Reuters reports that the surviving parts of the world’s oldest Christian bible will be reunited online on Monday, generating excitement among both believers and biblical scholars. The surviving fragments of the Codex Sinaiticus is the oldest complete New Testament and exists in four different locations in England, Egypt, Germany and Russia and now on the internet.
Unifying the book digitally and making it available on the internet will allow scholars to study the whole text as a whole. Up until now, relatively few scholars have only been able to see bits and pieces. Scholars (or the merely curious) will be able to search all the surviving text, down to thumbnail-sized fragments found at St Catherine’s Monastery on Mount Sinai.
“The limits on access to this manuscript previously have meant that people (academics) have tended to dip, so that they have seized on particular things” to advance theories, McKendrick told Reuters in an interview.
He said the website will enable research to be carried out in a holistic way for the first time, forcing top scholars to view their theories in context.
A good example, he said, was evidence advanced by some academics pointing to the theory that it could have been made in the ancient city of Cesarea in Israel.
“It is our hope this will provide the catalyst for new research and it is already creating great interest,” Garces told Reuters.
The Guardian says,
The pages can be searched in facsimile, transcribed or translated. The digital photography is of such high resolution that insect bites and scars of some of hundreds of animals whose hides became the vellum pages can be seen.
The text has proven immensely popular with believers who want to glimpse the oldest complete New Testament.
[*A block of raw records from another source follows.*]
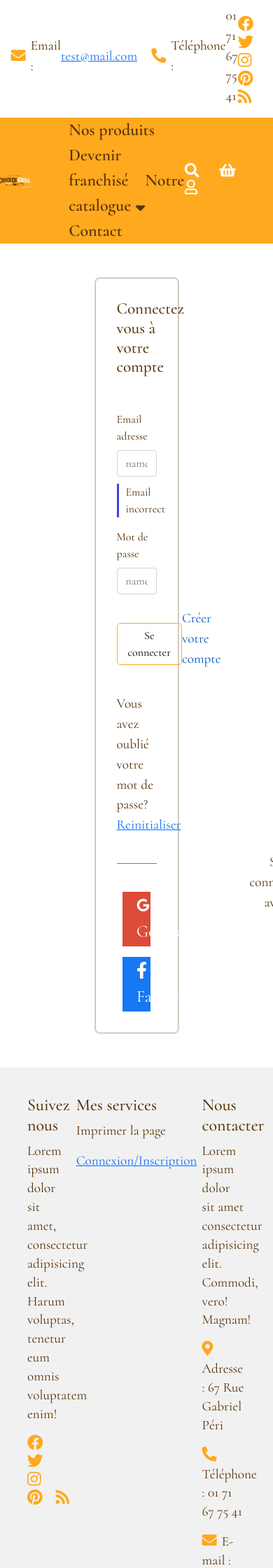
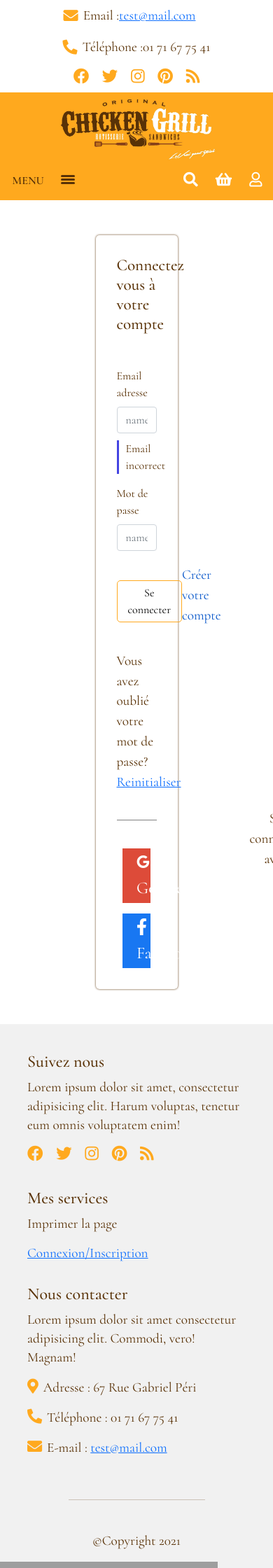
Before and after one commit to wave-connect78/chicken-grill, a PHP site: page /auth in a window 390 px wide; the page is wider, and only the part inside the window is pictured. Shown: the top 2240 px of that part at 70% size. Run offline with PHP 8.4, Linux system fonts and the light colour scheme; some libraries are stand-ins or nearby versions; grey boxes are pictures that could not be loaded.

Commit message:
implementation de la partie mobile

```diff
--- a/inc/css/style.css
+++ b/inc/css/style.css
@@ -26,10 +26,10 @@ p{
 }
 /*header*/
 header .navi .logo{
-    width: 25%;
+    width: 255px;
 }
 header .navi .logo img{
-    width: 65%;
+    width: 100%;
     margin: 0 0px 0 -22px;
     height: 100%;
 }
@@ -76,6 +76,7 @@ header .navi-bloc{
 }
 header .navi{
     background-color: #FFA91E;
+    position: relative;
 }
 header .search .fas,header .search .far{
     font-size: 1.3em;
@@ -85,7 +86,6 @@ header .search .fas{
     margin-right: 25px;
 }
 header .navi-content{
-    width: 50%;
     display: flex;
 }
 header .navi-content  a{
@@ -104,12 +104,48 @@ header .navi-content  a:not(:last-child){
 header .fa-sort-down{
     color: #593207;
 }
+header .search{
+    display: flex;
+    margin-left: 20px;
+}
+header .search-bloc{
+    position: relative;
+}
+.search .search-content{
+    position: absolute;
+    width: 305px;
+    top: 24px;
+    left: -283px;
+    display: none;
+}
+.search .fa-search{
+    cursor: pointer;
+}
+.search .search-content input{
+    height: 45px;
+}
+header .menu-burger{
+    display: none;
+}
+header .burger-icon .burger{
+    width: 20px;
+    height: 3px;
+    margin-bottom: 2px;
+    background-color: #593207;
+    border-radius: 5px;
+}
+header .menu-burger .menu{
+    font-weight: 600;
+}
 /*footer*/
 footer .footer-top,footer .footer-bottom{
     width: 80%;
     margin: 0 auto;
     display: flex;
     justify-content: space-between;
+}
+footer .footer-bottom{
+    align-items: center;
 }
 footer .follow-us,footer .contact-us{
     width: 20%;
@@ -197,7 +233,7 @@ footer .payment img:not(:last-child){
     font-size: 1.5em;
     padding: 3px 20px;
     margin-bottom: 15px;
-    width: 35%;
+    width: 50%;
 }
 .withotherprovider .fab{
     margin-right: 8px;
@@ -209,8 +245,106 @@ footer .payment img:not(:last-child){
     outline: none;
     font-size: 1.5em;
     padding: 3px 20px;
-    width: 35%;
+    width: 50%;
 }
 .auth .sign{
     display: none;
 }
+/*media query*/
+
+@media (max-width: 1086px) {
+    header .navi-content{
+        position: relative;
+        width: 45%;
+        text-align: center;
+        display: none;
+    }
+    header .navi-content nav{
+        display: flex;
+        flex-direction: column;
+        position: absolute;
+        left: 0;
+        top: 53px;
+        width: 100%;
+        background-color: #FFA91E;
+    }
+    header .navi-content nav a{
+        color: #fff;
+        margin: 10px 0;
+    }
+    header .navi-content nav a:hover{
+        border: 0;
+    }
+    header .menu-burger{
+        display: flex;
+        justify-content: space-between;
+        align-items: center;
+        width: 47%;
+        position: absolute;
+        top: 38px;
+        left: calc(100% / 2 - 38% / 2);
+    }
+    footer .follow-us, footer .contact-us{
+        width: 30%;
+    }
+}
+@media (max-width: 768px) {
+    header .top-navi-content{
+        flex-direction: column;
+    }
+    header .top-navi{
+        padding-bottom: 8px;
+    }
+    header .navi-bloc{
+        flex-direction: column;
+    }
+    header .navi .logo img{
+        margin: 0;
+    }
+    header .search{
+        width: 100%;
+        justify-content: flex-end;
+        margin: 10px 0 15px;
+    }
+    header .menu-burger{
+        top: 114px;
+        left: calc(100% / 2 - 91% / 2);
+        width: 23%;
+    }
+    header .navi-content nav{
+        top: 49px;
+    }
+}
+@media (max-width: 546px) {
+    footer .footer-top{
+        flex-wrap: wrap;
+    }
+    footer .follow-us{
+        width: 45%;
+        margin-bottom: 20px;
+    }
+    footer .contact-us{
+        width: 100%;
+    }
+    footer .footer-bottom{
+        flex-direction: column;
+    }
+    header .navi-content{
+        width: 75%;
+    }
+}
+@media (max-width: 472px) {
+    footer .follow-us{
+        width: 100%;
+    }
+    footer .service{
+        width: 100%;
+        margin: 15px 0;
+    }
+    .top-navi .contact{
+        flex-direction: column;
+    }
+    header .navi-content{
+        width: 109%;
+    }
+}
--- a/inc/header.php
+++ b/inc/header.php
@@ -32,26 +32,40 @@
             </div>
         </div>
         <div class="navi">
+            <div class="menu-burger">
+                <span class="menu">MENU</span>
+                <div class="burger-icon">
+                    <div class="burger"></div>
+                    <div class="burger"></div>
+                    <div class="burger"></div>
+                </div>
+            </div>
             <div class="navi-bloc">
                 <div class="logo"><a href="<?php echo RACINE_SITE; ?>"><img src="../photos/logo.png" alt="chicken grill"></a></div>
                 <div class="navi-content">
                     <nav>
                         <a href="#">Nos produits</a>
                         <a href="#">Devenir franchisé</a>
-                            <a href="#">Notre catalogue
+                        <!--<a href="#">Notre catalogue
                             <i class="fas fa-sort-down"></i>
-                                <!--<div class="categorie">
+                            <div class="categorie">
                                 <a href="#">Rôtisserie</a>
                                 <a href="#">Accompagnement</a>
                                 <a href="#">Burger</a>
                                 <a href="#">Desserts</a>
-                                </div>-->
-                            </a>
+                            </div>
+                        </a>-->
+                        <a href="#">Qui sommes-nous</a>
                         <a href="#">Contact</a>
                     </nav>
                 </div>
                 <div class="search">
+                    <div class="search-bloc">
                         <i class="fas fa-search"></i>
+                        <div class="search-content">
+                            <input type="search" class="form-control" id="search" name="search" placeholder="Rechercher des produits">
+                        </div>
+                    </div>
                     <i class="fas fa-shopping-basket"></i>
                     <a href="<?php RACINE_SITE ?>../auth"><i class="far fa-user"></i></a>
                 </div>
--- a/inc/js/main.js
+++ b/inc/js/main.js
@@ -0,0 +1,24 @@
+$(function(){
+    $('.fa-search').on('click',function(){
+        if ($('.search-content').hasClass('activeSearch')) {
+            //console.log('test0');
+            $('.search-content').hide(300);
+            $('.search-content').removeClass('activeSearch');
+        } else {
+            $('.search-content').show(300);
+            $('.search-content').addClass('activeSearch');
+            //console.log('test1');
+        }
+    });
+    $('header .menu').on('click',function(){
+        if ($('.navi-content').hasClass('activeNav')) {
+            //console.log('test0');
+            $('.navi-content').hide(300);
+            $('.navi-content').removeClass('activeNav');
+        } else {
+            $('.navi-content').show(300);
+            $('.navi-content').addClass('activeNav');
+            //console.log('test1');
+        }
+    });
+})
```
Lines whose indentation alone changed are shown as unchanged.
When the first 25% of the the Codex Sinaiticus was made available online last year, it attracted 3.5 million hits and crashed the site.
The bible can be viewed online free and includes modern Greek translations and some sections translated into English. The text will be found here.